The UK Soil Association announced this week that organic standards have had a major facelift, for the first time in 10 years. According to a statement released by the agency the standards have been completely redesigned and re-written in a clearer language and are now available in ready-to-file chapters.
Guidance notes have been added to aid interpretation or explain the reasons for certain standards. In addition a number of new standards and sections have been incorporated. Clear distinctions have been made in the text between the standards (which are obligatory) and recommended best practice.
All common labelling standards have been brought in to one section. New standards insist that the country of origin of single ingredient products must be indicated, juice made from concentrate must be stated on the front of pack, and the percentage of added water made clear.
Recommended practices include that labels show: processing methods that are not clear from the nature of the product, such as homogenisation, ultra-heat treatment, par-baked and electrical tenderisation of meat; the country of origin of primary ingredients; all ingredients - for example, salt containing anti-caking agent should be identified.

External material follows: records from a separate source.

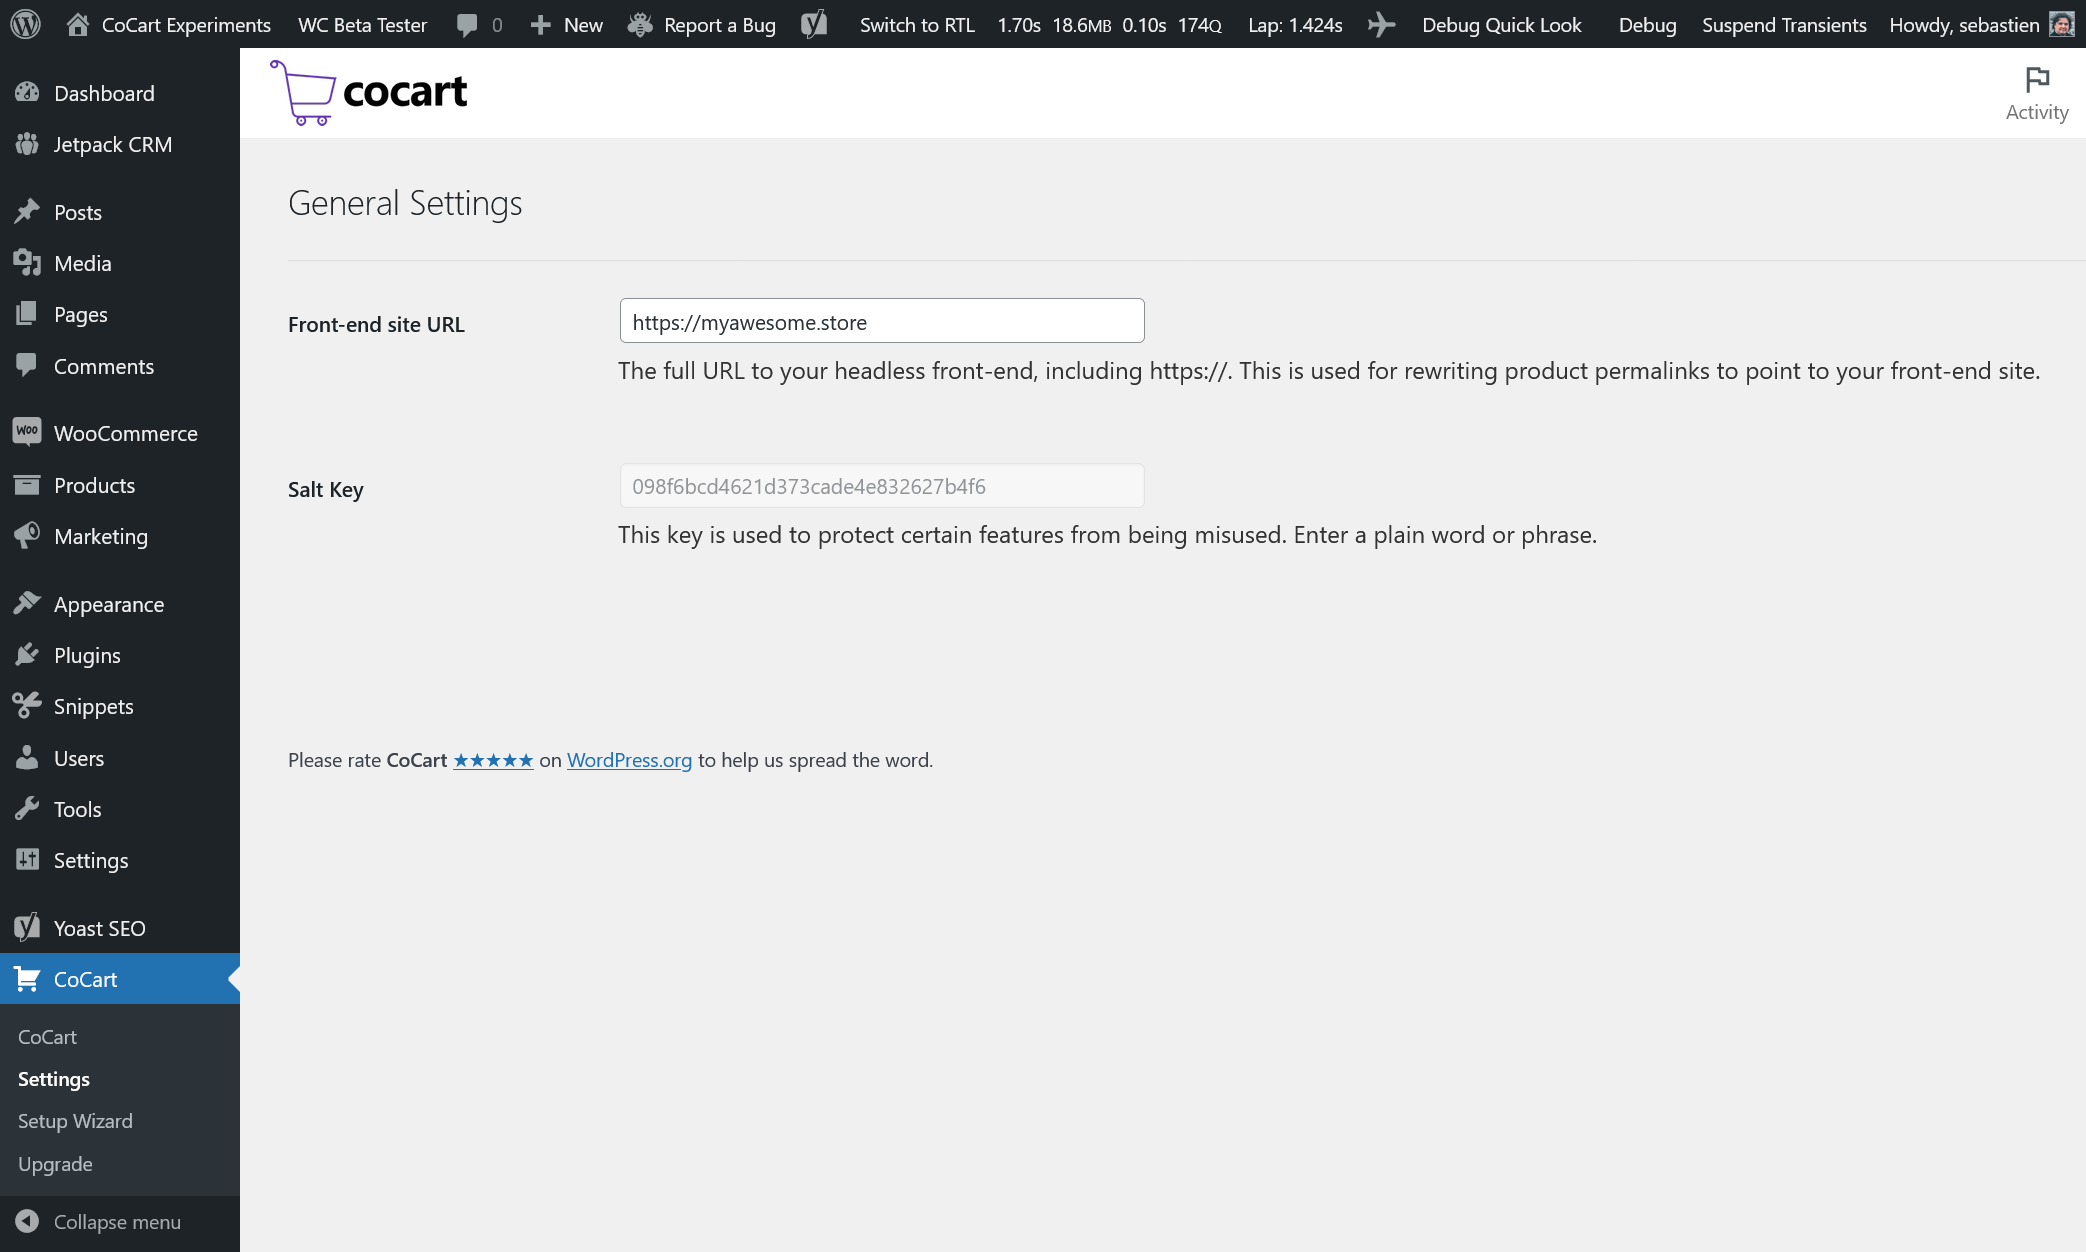
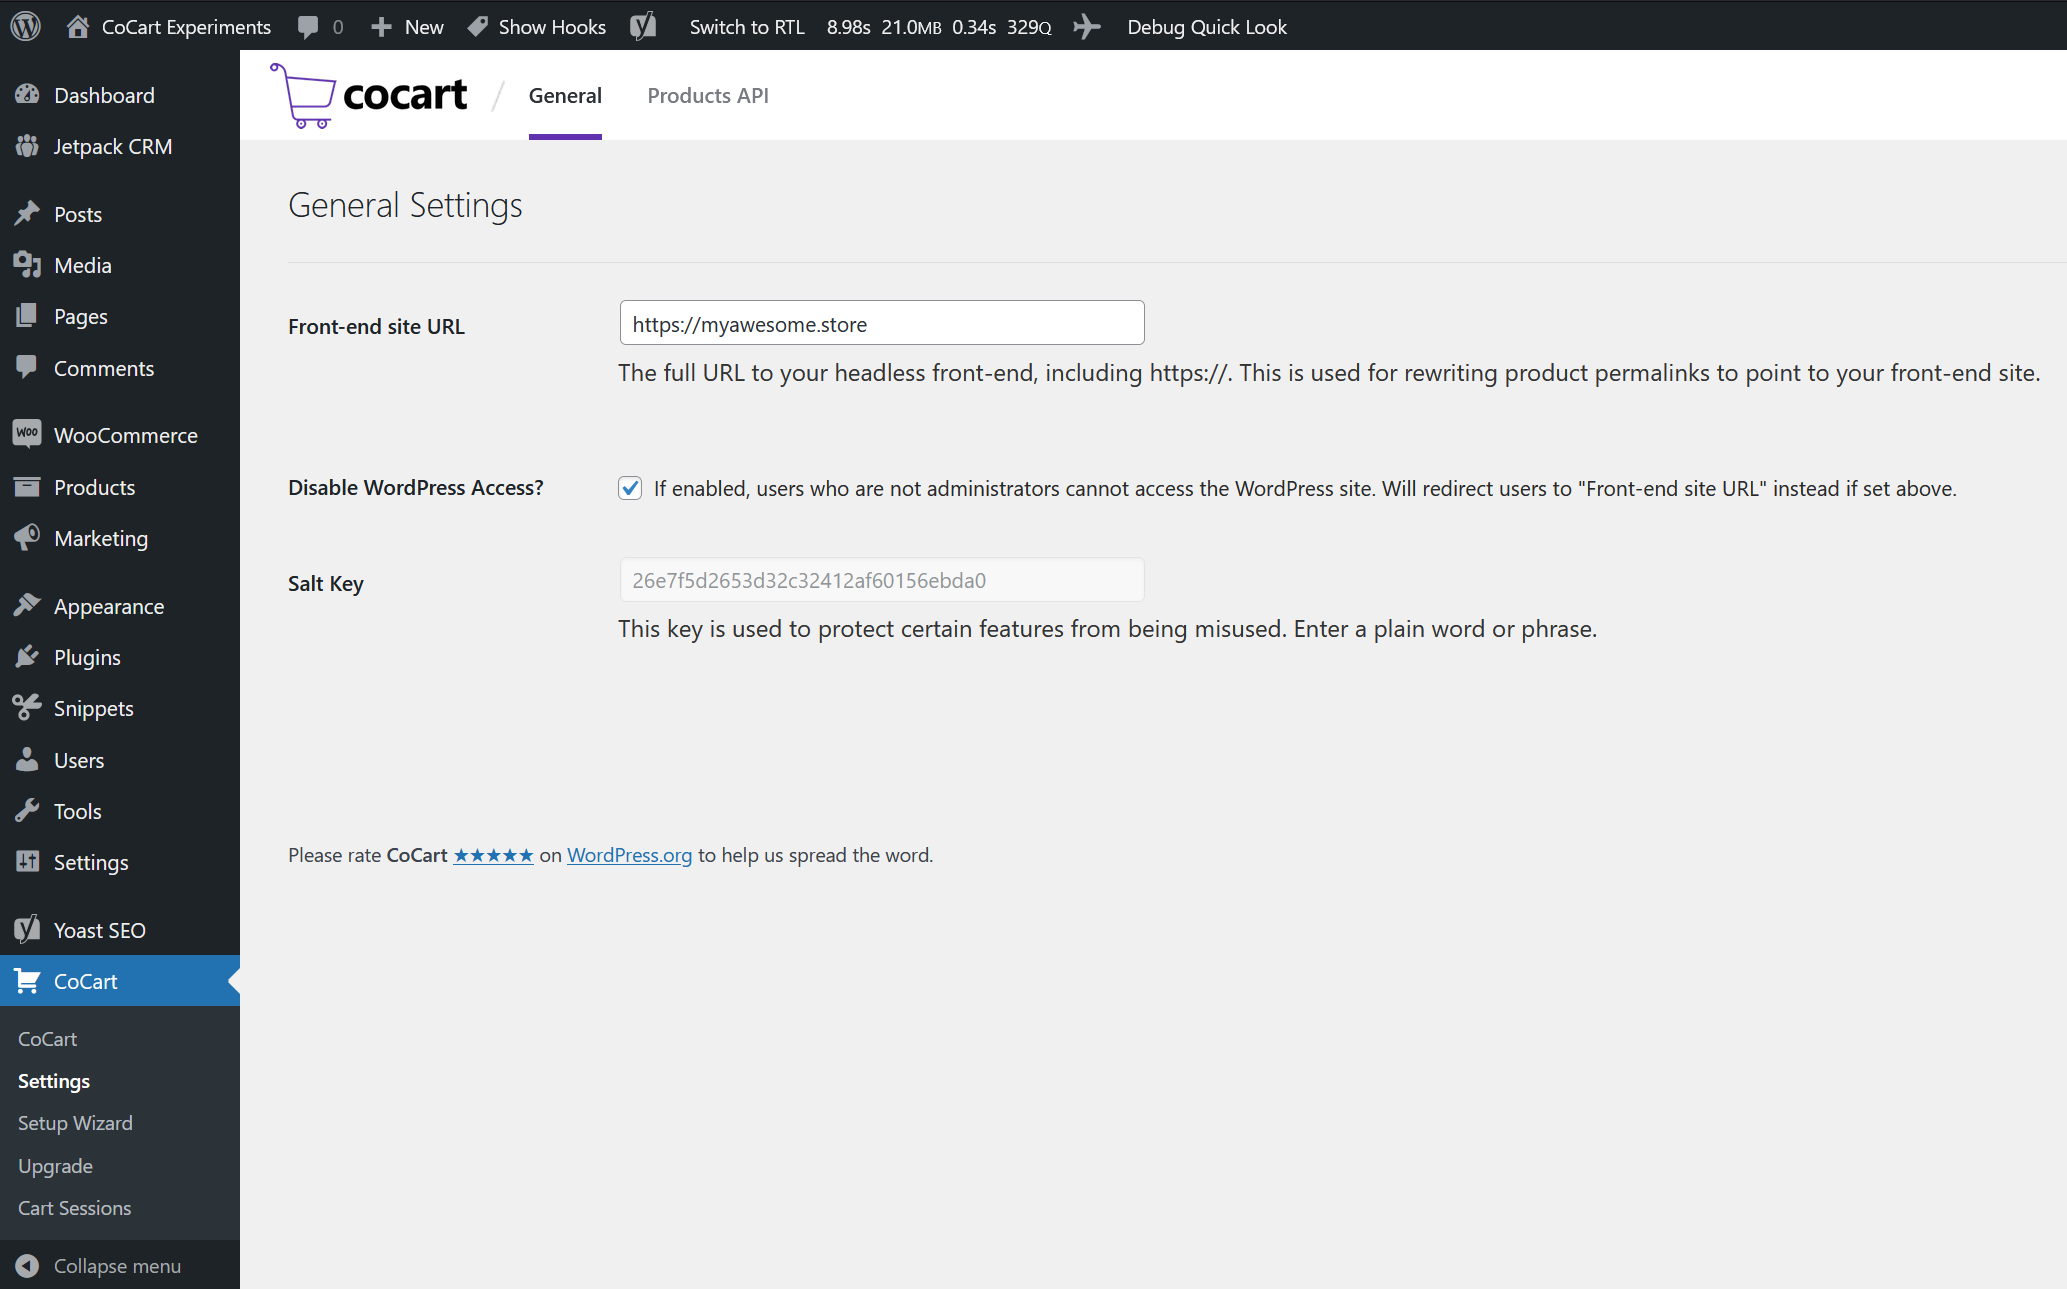
Updated settings screenshot

diff --git a/NEXT_CHANGELOG.md b/NEXT_CHANGELOG.md
@@ -30,6 +30,7 @@
 - New settings page:
   - Set the front-end site URL for product permalinks for the Products API.
   - Set a Salt Key to secure specific features from outside tampering. If salt key is already set in `wp-config.php` then that will take priority.
+  - Disable WordPress Access if enabled. Users who are not administrators cannot access the WordPress site and are redirected to "Front-end site URL" instead.
   - Set default configurations for the default behaviour when accessing the products API.
 
 <p align="center"><img src="https://raw.githubusercontent.com/co-cart/co-cart/dev/docs/images/cocart-settings.png" alt="CoCart Plugin Settings" /></p>
@@ -99,6 +100,7 @@ Just a small way of hiding the use of `wp-json` or if you want to prefix `wp-jso
 - All endpoints with schema now have proper schema title for proper identification.
 - The callback for cart update endpoint now passes the controller class so we don't have to call it a new.
 - Caching of same item added to cart no longer loses previous custom price set before and has not changed.
+- Store API only returns the version, routes and link to documentation if "WP_DEBUG" is true.
 
 ## Security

Measures to safeguard the environment on organic farms - in addition to those inherent in the system - have been expanded. Farmers are now required to draw up an environmental map of their holding, within a reasonable timeframe. Key environmental features, such as species-rich pasture, undrained meadows, ancient hedges, ponds and archeological features, must be identified so that they can be managed appropriately; avoid any operations that may damage conservation sites, except with the consent of the relevant conservation agency; avoid seeding clover into pastures 'recognised' as of conservation importance. Clover increases nitrogen fixation and therefore the fertility of the pasture - pastures of conservation importance tend to be low fertility.

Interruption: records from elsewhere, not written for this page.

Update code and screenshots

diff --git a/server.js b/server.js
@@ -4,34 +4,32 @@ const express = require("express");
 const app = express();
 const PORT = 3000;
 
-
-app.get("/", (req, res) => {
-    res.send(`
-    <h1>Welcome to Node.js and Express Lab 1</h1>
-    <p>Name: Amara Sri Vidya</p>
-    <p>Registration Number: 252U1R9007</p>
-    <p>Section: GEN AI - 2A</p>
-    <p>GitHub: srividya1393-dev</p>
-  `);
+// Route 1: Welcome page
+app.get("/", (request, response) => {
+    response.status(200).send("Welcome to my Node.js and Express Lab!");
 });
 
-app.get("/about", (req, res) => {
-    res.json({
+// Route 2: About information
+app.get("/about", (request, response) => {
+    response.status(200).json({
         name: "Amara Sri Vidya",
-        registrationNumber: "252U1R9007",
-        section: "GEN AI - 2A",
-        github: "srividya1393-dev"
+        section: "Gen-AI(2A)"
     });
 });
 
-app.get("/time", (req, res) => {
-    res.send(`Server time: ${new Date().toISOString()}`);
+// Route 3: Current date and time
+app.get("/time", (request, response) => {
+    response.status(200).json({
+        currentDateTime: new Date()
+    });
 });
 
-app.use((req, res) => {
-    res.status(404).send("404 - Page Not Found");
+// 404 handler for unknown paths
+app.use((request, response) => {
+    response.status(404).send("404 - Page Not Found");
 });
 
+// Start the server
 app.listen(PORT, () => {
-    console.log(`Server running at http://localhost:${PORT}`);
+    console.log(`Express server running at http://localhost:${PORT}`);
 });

The Soil Association has also made, the organisation claims, the first serious attempt in the world to set comprehensive standards for gathering plants from the wild that may then be sold as organic. This is a rapidly growing new area with strong demand from the herbal and toiletries industries, which has the potential to threaten endangered species and sensitive wild environments.